I was once asked if I could sing while playing the violin. This is a question that I normally do not expect or get asked because my background is in classical music.
During the process of learning, I met many incredible violinists who were also very skilled in other fields – some could play the piano, draw or write in ways that would leave me in complete astonishment, while others could sing marvelously well and some even changed their careers after they found that their voices could shine even brighter than the voice of their violins.
As that initial question echoed in my ears, I could visualize a movie in my mind. And for a moment I was thinking: can I really sing as I play the violin? Immediately I thought: “Impossible! I am a terrible singer”.
That explains why I never pursued a singing career. At best, I could be timidly singing in a choir every Sunday, trusting my ears so that I could be in tune with the rest of the group without drawing unwanted attentions.
That same question still echoed in my ears as dozens of thoughts flew simultaneously at a high- speed inside my head until I could provide the inquirer with a good answer.
Soon after, I came to the conclusion that what that curious person really wanted to know was if it was possible to do both things – singing and playing – at the same time. But, had I ever tried singing while playing?
Can You Sing While Playing The Violin?
The answer was “Yes, definitely!”. When I was younger I loved practicing solfeggio before starting my practice session in order to fix my intonation on the violin.
By the way, this is a valuable tip for any beginner who has just started learning the violin and wants to improve his/her intonation.
This is also a good answer for those who ask me how I can play an instrument without any frets and without missing the correct pitch.
So, one day, when I was trying to fix my intonation by alternating between solfeggio and playing, I had the idea of doing both things at the same time. Then I did it. The outcome? I would define it as an interesting trick, but a little painful.
When we clamp our jaws against the violin in order to hold it, we definitely lose the freedom to speak or sing. It feels like something is blocking our jaws, preventing us from uttering any words.
It is similar to the feeling that that we have when we leave a dentist’s room after extracting a tooth or two.
So, what if I was not holding the violin the traditional way but instead held it like the violinists in Morocco – they hold the violin on top of the knee while sitting – or like a cellist, squeezing the violin between the knees?
Well, now it seems like our horizons are becoming broader and broader. However, changing the position we hold the violin is something very complicated. Every change usually undermines our confidence and control of the instrument.
That is why I am not inclined to take any big changes in the near future, but it can be a nice way of getting familiar to the art of playing violin and singing at the same time.
Perhaps alternating between playing and singing would be the most effective way for my daily practice.
Normally, when people attend concerts and see a stage full of musicians, they do not expect the violinists to steal the role of the sopranos and tenors, right?
Indeed! However, I remember that when I was attending orchestra rehearsals regularly, I noticed something peculiar in our music: a line that indicated a part where musicians had to sing!
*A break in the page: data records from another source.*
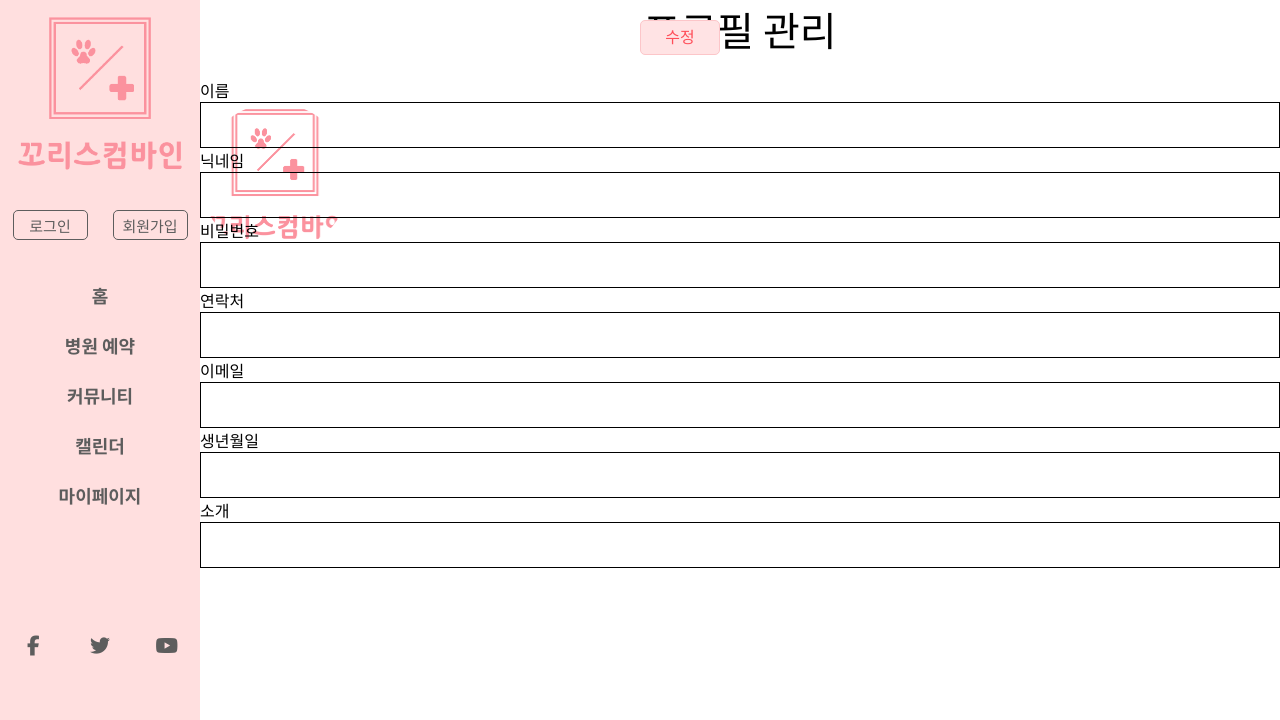
Repository: dodnam/kkoris
Page: http://localhost/1_kkoris/reservation2.jsp
These files come from the project's save history. The page is drawn as it stood at one moment and after the next save; the edit follows.
The browser window is 1280 px wide. The pictures show the whole page.
Some web libraries are served in a nearby version. The page is served by Tomcat 9.

Above is the page before, as saved 2020-02-17 15:22:38.

After the next save:
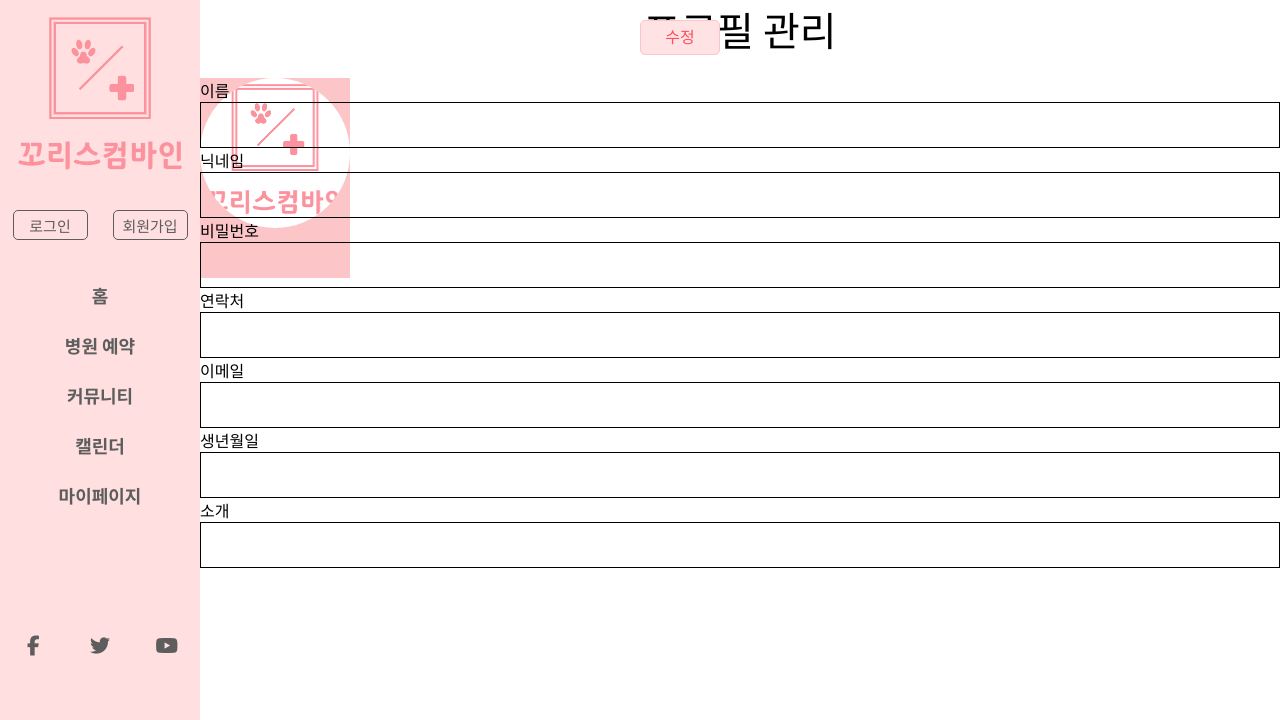
Saved 8 min 30 s later.
--- a/1_kkoris/WebContent/reservation2.jsp
+++ b/1_kkoris/WebContent/reservation2.jsp
@@ -9,7 +9,7 @@
 <link rel="stylesheet" type="text/css" href="<%= request.getContextPath() %>/css/layout.css"/>
 <style>
 	.box_con{height:200px; background-color:#fcc6c9; position:absolute;}
-	.box{width: 150px; height:150px; border-radius:70%; overflow:hidden; background-color:#fff;top:20px; position:absolute; right:0;left:0;top:0;bottom:0; margin:auto;}
+	.box{width: 150px; height:150px; border-radius:70%; overflow:hidden; background-color:#fff;top:20px;}
 	.profile{width: 100%; height:100%; object-fit:cover; display:block; margin:0px auto;}
 	.userTitle{font-size:40px; text-align:center; top:30px;}
 	.submit{line-height: 30px; text-align: center; background-color: #ffe3e4; color:#ff4e59;border: 1px solid #fcc6c9; border-radius: 5px; width: 80px; height: 35px; position: absolute;left:50%;top:20px; outline:none;}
At some point we were required to set our instruments apart, stop playing and start singing. Unfortunately, I can’t recall the piece’s name or composer, but I remember the result was a beautiful choir of musicians.
Although we would expect many band fiddlers to set aside their instruments for a moment in order to sing with the group, we definitely do not expect a violinist to do that on stage.
However, there is a very well-known video recording of a Mozart violin concerto where the star violinist Gilles Apap surprises the audience during the cadenza, mixing his different styles, like Blues and American Fiddling, and, when the audience least expects, he holds the violin like a guitar and starts singing.
But that was not the first time I saw something similar happen on stage. Once, when our marvelous youth orchestra was touring the country, we had a piece called West Side Story in our program.
It is a piece of theatre music inspired by the Shakespeare’s famous play Romeo and Juliet, composed by the great composer, pianist, and conductor Leonard Bernstein.
At a certain moment, during the festive Mambo, we are required to shout the same word, “Mambo”. For those who don’t know it, there are dozens of recordings of this wonderful piece of work on YouTube.
Fortunately, Bernstein wrote a silence for our instruments so that we can put our instruments aside for a second and then shout energetically.
I am sure that there are many artists around the world who feel like using both of these skills on stage. But how could they do it effectively? A solution, as I suggested before, would be holding the violin in a different position so as to free the jaws.
However, the downside would be the long hours required for re-adaptation. A second solution that could be a little easier to master would require placing straps to hold the violin around the body or neck while keeping the jaws free.
It is also possible to simply lift the jaw and hold the violin with the left hand only, but that would limit the movements of the hand.
I truly believe it is possible to play the violin and sing at the same time although I am not inclined to learn that skill. And what about you? Can you sing while playing your instrument?